Collected data entries:
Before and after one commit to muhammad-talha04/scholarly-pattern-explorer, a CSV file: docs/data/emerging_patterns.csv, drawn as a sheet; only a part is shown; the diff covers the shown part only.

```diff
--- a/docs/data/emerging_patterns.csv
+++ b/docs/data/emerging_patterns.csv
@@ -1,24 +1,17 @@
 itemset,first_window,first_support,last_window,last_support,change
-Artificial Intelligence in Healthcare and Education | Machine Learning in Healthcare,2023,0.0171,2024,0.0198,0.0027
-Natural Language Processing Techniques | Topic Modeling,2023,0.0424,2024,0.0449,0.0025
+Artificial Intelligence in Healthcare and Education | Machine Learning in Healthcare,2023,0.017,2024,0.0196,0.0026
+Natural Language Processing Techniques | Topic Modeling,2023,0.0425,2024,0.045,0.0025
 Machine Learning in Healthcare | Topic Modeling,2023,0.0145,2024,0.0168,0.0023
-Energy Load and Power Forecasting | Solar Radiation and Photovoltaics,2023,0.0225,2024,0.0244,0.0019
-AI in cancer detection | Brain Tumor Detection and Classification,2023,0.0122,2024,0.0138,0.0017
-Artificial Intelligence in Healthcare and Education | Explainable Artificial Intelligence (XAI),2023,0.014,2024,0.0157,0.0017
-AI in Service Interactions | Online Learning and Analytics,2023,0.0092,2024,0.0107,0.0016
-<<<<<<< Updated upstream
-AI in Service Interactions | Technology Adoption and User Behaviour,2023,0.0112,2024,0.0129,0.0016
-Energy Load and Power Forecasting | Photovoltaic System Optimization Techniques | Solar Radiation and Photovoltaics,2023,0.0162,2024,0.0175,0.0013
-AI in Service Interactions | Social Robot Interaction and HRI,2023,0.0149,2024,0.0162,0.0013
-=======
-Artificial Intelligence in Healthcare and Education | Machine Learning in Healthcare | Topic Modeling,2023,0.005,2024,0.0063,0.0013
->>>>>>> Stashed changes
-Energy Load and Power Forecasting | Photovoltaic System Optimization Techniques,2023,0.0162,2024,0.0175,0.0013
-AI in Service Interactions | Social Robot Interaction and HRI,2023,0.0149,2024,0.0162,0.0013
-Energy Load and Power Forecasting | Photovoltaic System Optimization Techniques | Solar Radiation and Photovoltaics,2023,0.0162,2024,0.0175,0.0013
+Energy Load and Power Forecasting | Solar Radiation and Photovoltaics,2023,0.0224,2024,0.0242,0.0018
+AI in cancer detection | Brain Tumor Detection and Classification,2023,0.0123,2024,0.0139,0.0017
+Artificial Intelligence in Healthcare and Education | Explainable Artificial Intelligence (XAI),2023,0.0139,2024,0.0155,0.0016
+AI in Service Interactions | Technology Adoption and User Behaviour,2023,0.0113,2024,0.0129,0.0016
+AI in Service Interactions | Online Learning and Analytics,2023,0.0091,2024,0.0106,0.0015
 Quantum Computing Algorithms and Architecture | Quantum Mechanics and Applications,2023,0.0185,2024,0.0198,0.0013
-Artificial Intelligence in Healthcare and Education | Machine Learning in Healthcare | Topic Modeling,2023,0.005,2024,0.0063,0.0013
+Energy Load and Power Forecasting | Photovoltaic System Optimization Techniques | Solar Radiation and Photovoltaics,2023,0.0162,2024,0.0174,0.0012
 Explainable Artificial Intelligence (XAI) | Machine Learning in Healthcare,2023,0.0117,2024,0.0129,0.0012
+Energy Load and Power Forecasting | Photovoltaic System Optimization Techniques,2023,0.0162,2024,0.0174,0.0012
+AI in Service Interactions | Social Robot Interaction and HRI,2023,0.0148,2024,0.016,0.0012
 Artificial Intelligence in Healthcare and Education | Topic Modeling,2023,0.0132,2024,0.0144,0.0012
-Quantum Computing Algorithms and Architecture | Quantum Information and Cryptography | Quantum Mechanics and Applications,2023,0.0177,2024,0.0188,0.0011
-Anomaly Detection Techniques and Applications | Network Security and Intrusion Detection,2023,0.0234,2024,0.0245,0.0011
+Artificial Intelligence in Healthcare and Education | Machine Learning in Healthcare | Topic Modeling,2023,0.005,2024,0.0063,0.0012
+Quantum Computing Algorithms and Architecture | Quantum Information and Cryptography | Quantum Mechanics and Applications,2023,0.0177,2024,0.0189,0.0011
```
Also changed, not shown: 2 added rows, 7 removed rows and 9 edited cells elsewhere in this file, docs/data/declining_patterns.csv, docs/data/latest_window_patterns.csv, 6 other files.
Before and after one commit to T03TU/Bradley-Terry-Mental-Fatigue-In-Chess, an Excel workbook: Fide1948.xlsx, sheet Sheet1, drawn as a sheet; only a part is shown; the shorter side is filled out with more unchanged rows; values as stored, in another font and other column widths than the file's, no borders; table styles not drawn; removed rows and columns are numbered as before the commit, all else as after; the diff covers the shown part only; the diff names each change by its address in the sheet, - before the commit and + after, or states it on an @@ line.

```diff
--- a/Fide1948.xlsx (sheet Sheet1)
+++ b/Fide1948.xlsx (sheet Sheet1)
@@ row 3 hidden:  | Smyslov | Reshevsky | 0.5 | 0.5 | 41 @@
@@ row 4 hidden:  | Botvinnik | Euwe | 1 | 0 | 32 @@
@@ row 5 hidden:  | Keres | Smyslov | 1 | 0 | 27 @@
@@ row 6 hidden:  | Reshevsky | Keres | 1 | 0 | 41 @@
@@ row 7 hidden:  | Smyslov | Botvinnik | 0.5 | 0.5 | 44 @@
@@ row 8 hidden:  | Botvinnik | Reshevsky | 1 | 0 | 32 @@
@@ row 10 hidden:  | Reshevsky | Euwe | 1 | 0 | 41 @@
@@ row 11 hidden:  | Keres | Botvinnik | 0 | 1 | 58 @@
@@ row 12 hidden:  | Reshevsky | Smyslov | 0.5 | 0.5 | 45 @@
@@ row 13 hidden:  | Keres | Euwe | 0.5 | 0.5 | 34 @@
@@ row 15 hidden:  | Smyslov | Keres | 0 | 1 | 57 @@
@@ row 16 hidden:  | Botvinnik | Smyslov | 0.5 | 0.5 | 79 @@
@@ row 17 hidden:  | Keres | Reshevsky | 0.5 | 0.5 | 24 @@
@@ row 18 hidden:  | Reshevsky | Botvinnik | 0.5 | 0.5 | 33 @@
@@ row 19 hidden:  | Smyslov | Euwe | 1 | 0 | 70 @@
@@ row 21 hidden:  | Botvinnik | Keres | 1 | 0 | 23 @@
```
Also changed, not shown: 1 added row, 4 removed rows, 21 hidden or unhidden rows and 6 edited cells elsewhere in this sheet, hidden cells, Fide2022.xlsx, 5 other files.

__PROMPT__
Say how many lines above contain the string "shown", writing only the number.

__ANSWER TO THIS PROBLEM__
4